**** Data records ****

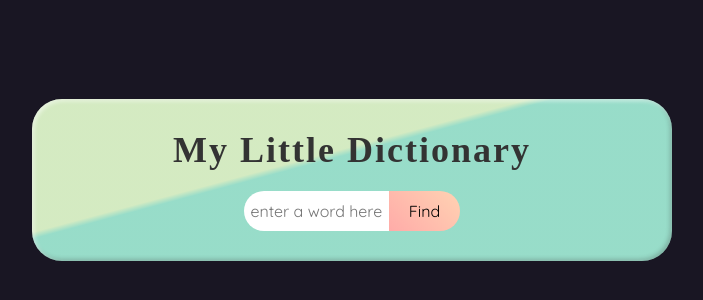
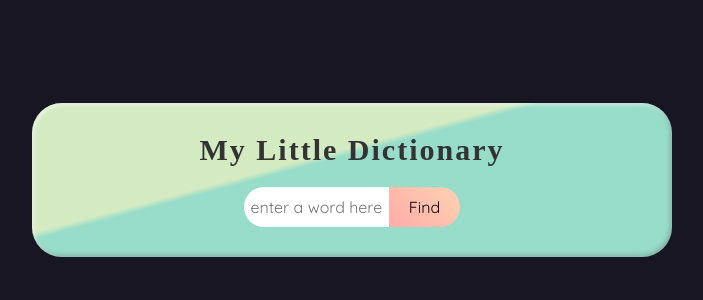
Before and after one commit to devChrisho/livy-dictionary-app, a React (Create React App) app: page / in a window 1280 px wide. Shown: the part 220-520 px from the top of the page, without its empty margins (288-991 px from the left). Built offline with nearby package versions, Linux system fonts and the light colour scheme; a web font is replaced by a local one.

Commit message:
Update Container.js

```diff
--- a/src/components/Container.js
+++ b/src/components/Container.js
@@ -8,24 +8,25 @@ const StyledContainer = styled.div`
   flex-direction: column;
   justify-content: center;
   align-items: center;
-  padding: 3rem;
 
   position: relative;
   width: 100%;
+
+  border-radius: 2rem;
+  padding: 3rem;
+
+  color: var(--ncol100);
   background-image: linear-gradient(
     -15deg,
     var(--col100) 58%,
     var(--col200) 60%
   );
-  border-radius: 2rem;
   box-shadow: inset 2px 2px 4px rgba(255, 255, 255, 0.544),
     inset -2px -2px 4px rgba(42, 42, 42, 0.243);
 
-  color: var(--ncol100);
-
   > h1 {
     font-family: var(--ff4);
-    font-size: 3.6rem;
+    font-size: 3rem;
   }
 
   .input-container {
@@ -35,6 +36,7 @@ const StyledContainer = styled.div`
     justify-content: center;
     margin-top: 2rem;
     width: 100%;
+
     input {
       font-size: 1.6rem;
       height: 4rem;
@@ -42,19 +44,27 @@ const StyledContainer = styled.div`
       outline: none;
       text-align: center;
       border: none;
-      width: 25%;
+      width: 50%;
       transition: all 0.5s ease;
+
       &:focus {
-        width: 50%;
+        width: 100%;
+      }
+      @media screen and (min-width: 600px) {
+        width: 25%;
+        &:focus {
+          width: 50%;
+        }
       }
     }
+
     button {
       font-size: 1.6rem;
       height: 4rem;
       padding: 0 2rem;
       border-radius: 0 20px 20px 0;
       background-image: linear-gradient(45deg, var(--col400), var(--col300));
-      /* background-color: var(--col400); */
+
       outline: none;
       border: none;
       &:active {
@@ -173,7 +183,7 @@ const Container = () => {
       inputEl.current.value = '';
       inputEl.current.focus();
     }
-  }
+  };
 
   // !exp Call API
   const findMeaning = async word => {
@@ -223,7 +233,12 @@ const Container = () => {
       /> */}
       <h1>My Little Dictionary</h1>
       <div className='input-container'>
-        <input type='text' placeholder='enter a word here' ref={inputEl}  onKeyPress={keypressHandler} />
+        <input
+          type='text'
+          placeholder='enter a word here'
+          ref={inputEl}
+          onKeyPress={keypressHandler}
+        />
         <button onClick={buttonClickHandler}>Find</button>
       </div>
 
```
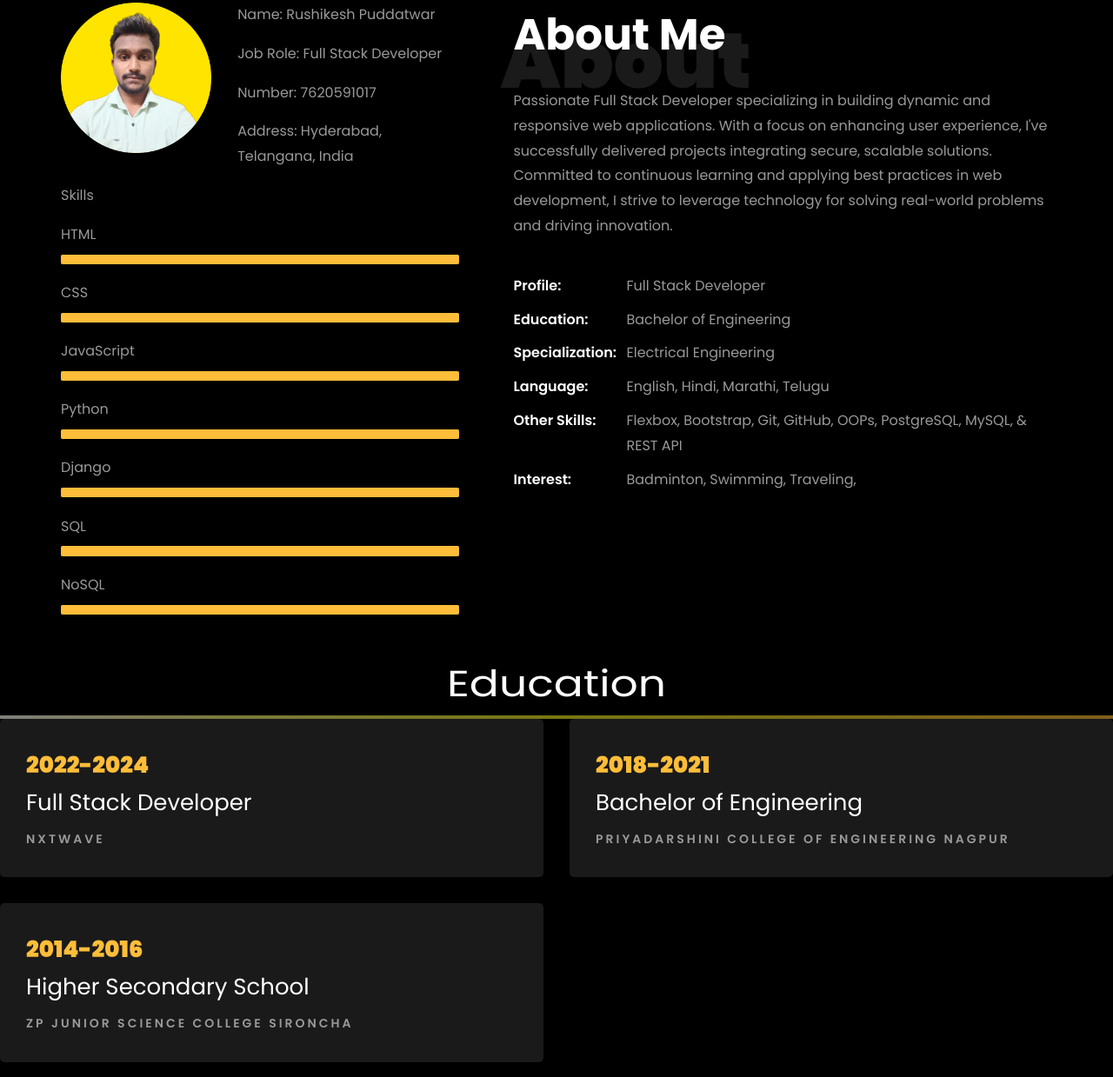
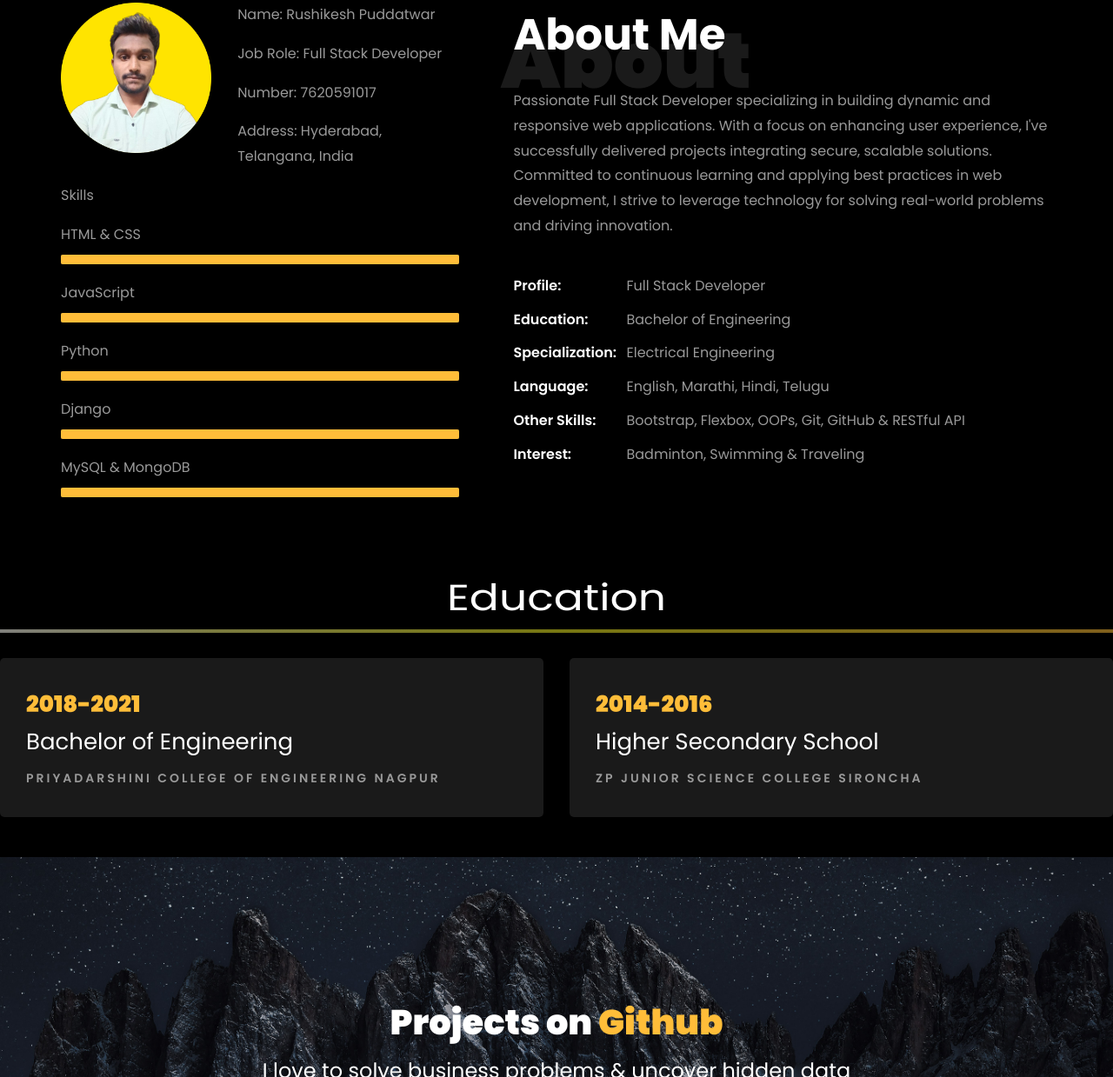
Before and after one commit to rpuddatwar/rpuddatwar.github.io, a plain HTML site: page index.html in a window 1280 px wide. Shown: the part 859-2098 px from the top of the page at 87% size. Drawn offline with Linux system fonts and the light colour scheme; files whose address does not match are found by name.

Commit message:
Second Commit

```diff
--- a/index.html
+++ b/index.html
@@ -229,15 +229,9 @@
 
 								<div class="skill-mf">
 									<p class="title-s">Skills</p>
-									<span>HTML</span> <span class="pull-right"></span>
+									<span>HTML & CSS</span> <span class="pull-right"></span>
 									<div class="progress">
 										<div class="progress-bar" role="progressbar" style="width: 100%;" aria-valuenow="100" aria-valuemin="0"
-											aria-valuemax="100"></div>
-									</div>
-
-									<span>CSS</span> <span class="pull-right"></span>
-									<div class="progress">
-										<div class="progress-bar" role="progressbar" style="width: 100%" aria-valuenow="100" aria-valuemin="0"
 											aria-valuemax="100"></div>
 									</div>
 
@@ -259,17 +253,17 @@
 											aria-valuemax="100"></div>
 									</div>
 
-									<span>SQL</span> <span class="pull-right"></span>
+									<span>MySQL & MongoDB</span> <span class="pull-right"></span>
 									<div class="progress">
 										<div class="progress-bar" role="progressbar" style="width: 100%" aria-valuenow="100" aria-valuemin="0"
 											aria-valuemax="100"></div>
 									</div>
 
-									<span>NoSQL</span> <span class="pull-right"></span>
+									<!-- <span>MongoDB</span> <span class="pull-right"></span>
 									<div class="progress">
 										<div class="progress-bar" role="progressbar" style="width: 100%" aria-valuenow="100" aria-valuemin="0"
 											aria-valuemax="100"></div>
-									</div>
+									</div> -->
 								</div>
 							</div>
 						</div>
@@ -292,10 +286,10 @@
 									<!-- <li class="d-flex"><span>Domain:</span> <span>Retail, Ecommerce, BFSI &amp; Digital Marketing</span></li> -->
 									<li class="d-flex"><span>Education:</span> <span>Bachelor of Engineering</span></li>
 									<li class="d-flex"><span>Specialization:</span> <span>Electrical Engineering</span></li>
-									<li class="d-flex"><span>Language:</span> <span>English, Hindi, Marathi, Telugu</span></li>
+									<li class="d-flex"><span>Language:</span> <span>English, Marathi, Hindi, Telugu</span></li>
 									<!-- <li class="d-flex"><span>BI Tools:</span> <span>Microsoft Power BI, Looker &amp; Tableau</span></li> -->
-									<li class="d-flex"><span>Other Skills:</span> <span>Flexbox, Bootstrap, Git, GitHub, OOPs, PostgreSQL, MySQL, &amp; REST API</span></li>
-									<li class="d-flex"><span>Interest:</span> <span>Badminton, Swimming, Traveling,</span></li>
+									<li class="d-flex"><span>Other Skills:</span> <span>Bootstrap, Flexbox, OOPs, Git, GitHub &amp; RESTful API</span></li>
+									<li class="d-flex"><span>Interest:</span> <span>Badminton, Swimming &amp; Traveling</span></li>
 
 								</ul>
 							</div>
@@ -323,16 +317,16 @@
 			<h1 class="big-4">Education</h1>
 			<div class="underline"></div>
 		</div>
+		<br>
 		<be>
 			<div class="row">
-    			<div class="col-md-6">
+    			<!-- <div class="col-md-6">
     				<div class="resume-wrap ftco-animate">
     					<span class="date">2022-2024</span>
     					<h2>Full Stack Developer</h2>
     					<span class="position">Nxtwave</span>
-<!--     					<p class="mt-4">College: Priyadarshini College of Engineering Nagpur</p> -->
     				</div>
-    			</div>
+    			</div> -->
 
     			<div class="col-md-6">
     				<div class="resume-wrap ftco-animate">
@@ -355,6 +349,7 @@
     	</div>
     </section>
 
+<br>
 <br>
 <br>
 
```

****

▶ [Work item]
Print all of the entries word for word. Skip any images they contain.

▶ [Task response]
Before and after one commit to devChrisho/livy-dictionary-app, a React (Create React App) app: page / in a window 1280 px wide. Shown: the part 220-520 px from the top of the page, without its empty margins (288-991 px from the left). Built offline with nearby package versions, Linux system fonts and the light colour scheme; a web font is replaced by a local one.

Commit message:
Update Container.js

```diff
--- a/src/components/Container.js
+++ b/src/components/Container.js
@@ -8,24 +8,25 @@ const StyledContainer = styled.div`
   flex-direction: column;
   justify-content: center;
   align-items: center;
-  padding: 3rem;
 
   position: relative;
   width: 100%;
+
+  border-radius: 2rem;
+  padding: 3rem;
+
+  color: var(--ncol100);
   background-image: linear-gradient(
     -15deg,
     var(--col100) 58%,
     var(--col200) 60%
   );
-  border-radius: 2rem;
   box-shadow: inset 2px 2px 4px rgba(255, 255, 255, 0.544),
     inset -2px -2px 4px rgba(42, 42, 42, 0.243);
 
-  color: var(--ncol100);
-
   > h1 {
     font-family: var(--ff4);
-    font-size: 3.6rem;
+    font-size: 3rem;
   }
 
   .input-container {
@@ -35,6 +36,7 @@ const StyledContainer = styled.div`
     justify-content: center;
     margin-top: 2rem;
     width: 100%;
+
     input {
       font-size: 1.6rem;
       height: 4rem;
@@ -42,19 +44,27 @@ const StyledContainer = styled.div`
       outline: none;
       text-align: center;
       border: none;
-      width: 25%;
+      width: 50%;
       transition: all 0.5s ease;
+
       &:focus {
-        width: 50%;
+        width: 100%;
+      }
+      @media screen and (min-width: 600px) {
+        width: 25%;
+        &:focus {
+          width: 50%;
+        }
       }
     }
+
     button {
       font-size: 1.6rem;
       height: 4rem;
       padding: 0 2rem;
       border-radius: 0 20px 20px 0;
       background-image: linear-gradient(45deg, var(--col400), var(--col300));
-      /* background-color: var(--col400); */
+
       outline: none;
       border: none;
       &:active {
@@ -173,7 +183,7 @@ const Container = () => {
       inputEl.current.value = '';
       inputEl.current.focus();
     }
-  }
+  };
 
   // !exp Call API
   const findMeaning = async word => {
@@ -223,7 +233,12 @@ const Container = () => {
       /> */}
       <h1>My Little Dictionary</h1>
       <div className='input-container'>
-        <input type='text' placeholder='enter a word here' ref={inputEl}  onKeyPress={keypressHandler} />
+        <input
+          type='text'
+          placeholder='enter a word here'
+          ref={inputEl}
+          onKeyPress={keypressHandler}
+        />
         <button onClick={buttonClickHandler}>Find</button>
       </div>
 
```
Before and after one commit to rpuddatwar/rpuddatwar.github.io, a plain HTML site: page index.html in a window 1280 px wide. Shown: the part 859-2098 px from the top of the page at 87% size. Drawn offline with Linux system fonts and the light colour scheme; files whose address does not match are found by name.

Commit message:
Second Commit

```diff
--- a/index.html
+++ b/index.html
@@ -229,15 +229,9 @@
 
 								<div class="skill-mf">
 									<p class="title-s">Skills</p>
-									<span>HTML</span> <span class="pull-right"></span>
+									<span>HTML & CSS</span> <span class="pull-right"></span>
 									<div class="progress">
 										<div class="progress-bar" role="progressbar" style="width: 100%;" aria-valuenow="100" aria-valuemin="0"
-											aria-valuemax="100"></div>
-									</div>
-
-									<span>CSS</span> <span class="pull-right"></span>
-									<div class="progress">
-										<div class="progress-bar" role="progressbar" style="width: 100%" aria-valuenow="100" aria-valuemin="0"
 											aria-valuemax="100"></div>
 									</div>
 
@@ -259,17 +253,17 @@
 											aria-valuemax="100"></div>
 									</div>
 
-									<span>SQL</span> <span class="pull-right"></span>
+									<span>MySQL & MongoDB</span> <span class="pull-right"></span>
 									<div class="progress">
 										<div class="progress-bar" role="progressbar" style="width: 100%" aria-valuenow="100" aria-valuemin="0"
 											aria-valuemax="100"></div>
 									</div>
 
-									<span>NoSQL</span> <span class="pull-right"></span>
+									<!-- <span>MongoDB</span> <span class="pull-right"></span>
 									<div class="progress">
 										<div class="progress-bar" role="progressbar" style="width: 100%" aria-valuenow="100" aria-valuemin="0"
 											aria-valuemax="100"></div>
-									</div>
+									</div> -->
 								</div>
 							</div>
 						</div>
@@ -292,10 +286,10 @@
 									<!-- <li class="d-flex"><span>Domain:</span> <span>Retail, Ecommerce, BFSI &amp; Digital Marketing</span></li> -->
 									<li class="d-flex"><span>Education:</span> <span>Bachelor of Engineering</span></li>
 									<li class="d-flex"><span>Specialization:</span> <span>Electrical Engineering</span></li>
-									<li class="d-flex"><span>Language:</span> <span>English, Hindi, Marathi, Telugu</span></li>
+									<li class="d-flex"><span>Language:</span> <span>English, Marathi, Hindi, Telugu</span></li>
 									<!-- <li class="d-flex"><span>BI Tools:</span> <span>Microsoft Power BI, Looker &amp; Tableau</span></li> -->
-									<li class="d-flex"><span>Other Skills:</span> <span>Flexbox, Bootstrap, Git, GitHub, OOPs, PostgreSQL, MySQL, &amp; REST API</span></li>
-									<li class="d-flex"><span>Interest:</span> <span>Badminton, Swimming, Traveling,</span></li>
+									<li class="d-flex"><span>Other Skills:</span> <span>Bootstrap, Flexbox, OOPs, Git, GitHub &amp; RESTful API</span></li>
+									<li class="d-flex"><span>Interest:</span> <span>Badminton, Swimming &amp; Traveling</span></li>
 
 								</ul>
 							</div>
@@ -323,16 +317,16 @@
 			<h1 class="big-4">Education</h1>
 			<div class="underline"></div>
 		</div>
+		<br>
 		<be>
 			<div class="row">
-    			<div class="col-md-6">
+    			<!-- <div class="col-md-6">
     				<div class="resume-wrap ftco-animate">
     					<span class="date">2022-2024</span>
     					<h2>Full Stack Developer</h2>
     					<span class="position">Nxtwave</span>
-<!--     					<p class="mt-4">College: Priyadarshini College of Engineering Nagpur</p> -->
     				</div>
-    			</div>
+    			</div> -->
 
     			<div class="col-md-6">
     				<div class="resume-wrap ftco-animate">
@@ -355,6 +349,7 @@
     	</div>
     </section>
 
+<br>
 <br>
 <br>
 
```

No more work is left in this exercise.